== Data for review
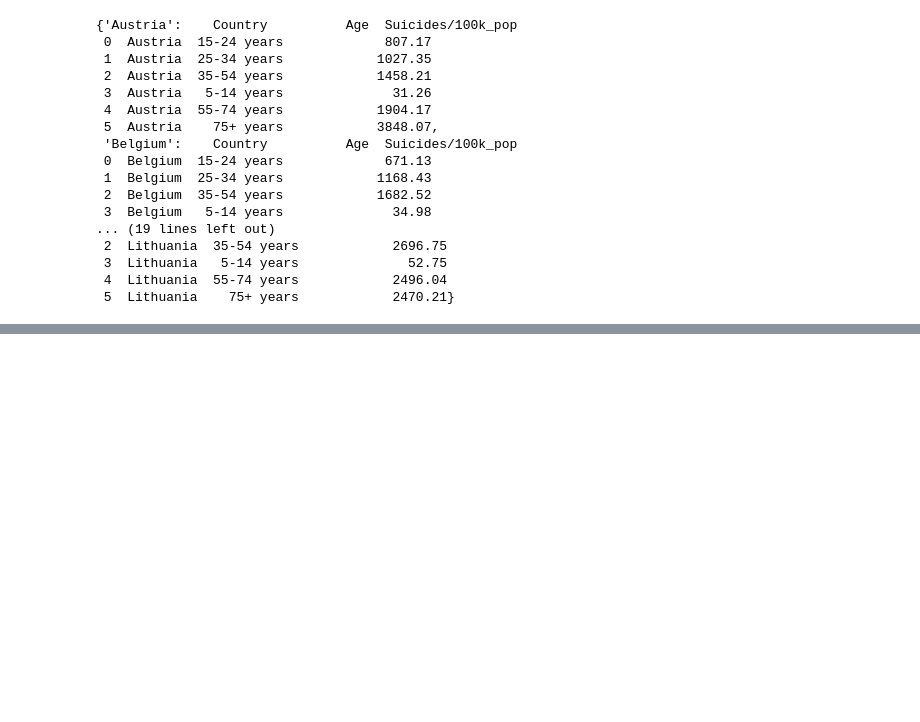
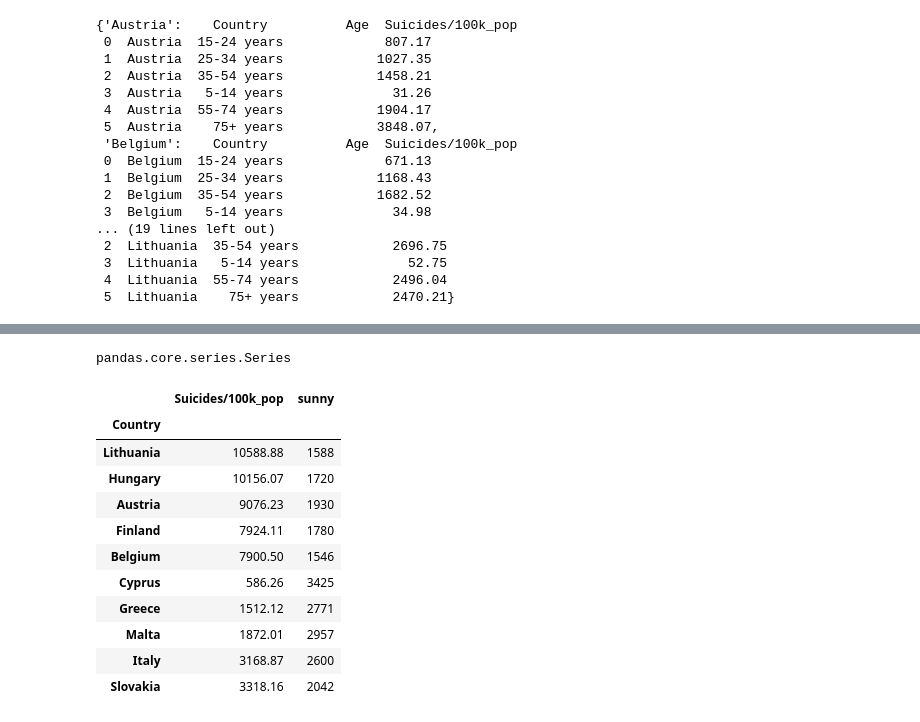
Before and after one commit to AdrianCarcelen/suicide_analysis, a Jupyter notebook: 14_08.ipynb, the cells around one changed output, grey strips where cells are left out. Cells and saved outputs as stored; diff of their text form; code cells hidden in the pictures; blank space fills up the shorter version.

```diff
--- a/14_08.ipynb
+++ b/14_08.ipynb
@@ -298,0 +305,7 @@ ValueError: could not convert string to float: 'Austria'
+# %%
+#correlation between the gender and the ratio of suicides. Not sigfificant because in every country the numbers are very different fro each other. nevertheless, we can
+#see a positive correlation.
+precorr=df_filtrado["Sex"].apply(num_gen)
+
+df_filtrado['num_gen_column'] = df_filtrado['Sex'].apply(num_gen)
+df_filtrado["Suicides/100k_pop"].corr(df_filtrado["num_gen_column"])
@@ -298,0 +334,25 @@ ValueError: could not convert string to float: 'Austria'
+# %%
+weather=df_filtrado.groupby(["Country"])["Suicides/100k_pop"].sum()
+type(weather)
+# %% [output]
+pandas.core.series.Series
+# %%
+df_weather = weather.to_frame()
+df_weather=df_weather.loc[["Lithuania","Hungary","Austria","Finland","Belgium","Cyprus","Greece","Malta","Italy","Slovakia"]]
+# %%
+df_weather['sunny'] = ['1588', '1720', '1930', '1780', '1546',"3425","2771","2957","2600","2042"]
+# %%
+df_weather
+# %% [output]
+|  | Suicides/100k_pop | sunny |
+| Country |  |  |
+| Lithuania | 10588.88 | 1588 |
+| Hungary | 10156.07 | 1720 |
+| Austria | 9076.23 | 1930 |
+| Finland | 7924.11 | 1780 |
+| Belgium | 7900.50 | 1546 |
+| Cyprus | 586.26 | 3425 |
+| Greece | 1512.12 | 2771 |
+| Malta | 1872.01 | 2957 |
+| Italy | 3168.87 | 2600 |
+| Slovakia | 3318.16 | 2042 |
```
Also changed, not shown: parts of 10 cells of this notebook.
====
#### Work instructions:
Can you restate all the records above word for word while dropping the pictures?

#### Finished exercise:
Before and after one commit to AdrianCarcelen/suicide_analysis, a Jupyter notebook: 14_08.ipynb, the cells around one changed output, grey strips where cells are left out. Cells and saved outputs as stored; diff of their text form; code cells hidden in the pictures; blank space fills up the shorter version.

```diff
--- a/14_08.ipynb
+++ b/14_08.ipynb
@@ -298,0 +305,7 @@ ValueError: could not convert string to float: 'Austria'
+# %%
+#correlation between the gender and the ratio of suicides. Not sigfificant because in every country the numbers are very different fro each other. nevertheless, we can
+#see a positive correlation.
+precorr=df_filtrado["Sex"].apply(num_gen)
+
+df_filtrado['num_gen_column'] = df_filtrado['Sex'].apply(num_gen)
+df_filtrado["Suicides/100k_pop"].corr(df_filtrado["num_gen_column"])
@@ -298,0 +334,25 @@ ValueError: could not convert string to float: 'Austria'
+# %%
+weather=df_filtrado.groupby(["Country"])["Suicides/100k_pop"].sum()
+type(weather)
+# %% [output]
+pandas.core.series.Series
+# %%
+df_weather = weather.to_frame()
+df_weather=df_weather.loc[["Lithuania","Hungary","Austria","Finland","Belgium","Cyprus","Greece","Malta","Italy","Slovakia"]]
+# %%
+df_weather['sunny'] = ['1588', '1720', '1930', '1780', '1546',"3425","2771","2957","2600","2042"]
+# %%
+df_weather
+# %% [output]
+|  | Suicides/100k_pop | sunny |
+| Country |  |  |
+| Lithuania | 10588.88 | 1588 |
+| Hungary | 10156.07 | 1720 |
+| Austria | 9076.23 | 1930 |
+| Finland | 7924.11 | 1780 |
+| Belgium | 7900.50 | 1546 |
+| Cyprus | 586.26 | 3425 |
+| Greece | 1512.12 | 2771 |
+| Malta | 1872.01 | 2957 |
+| Italy | 3168.87 | 2600 |
+| Slovakia | 3318.16 | 2042 |
```
Also changed, not shown: parts of 10 cells of this notebook.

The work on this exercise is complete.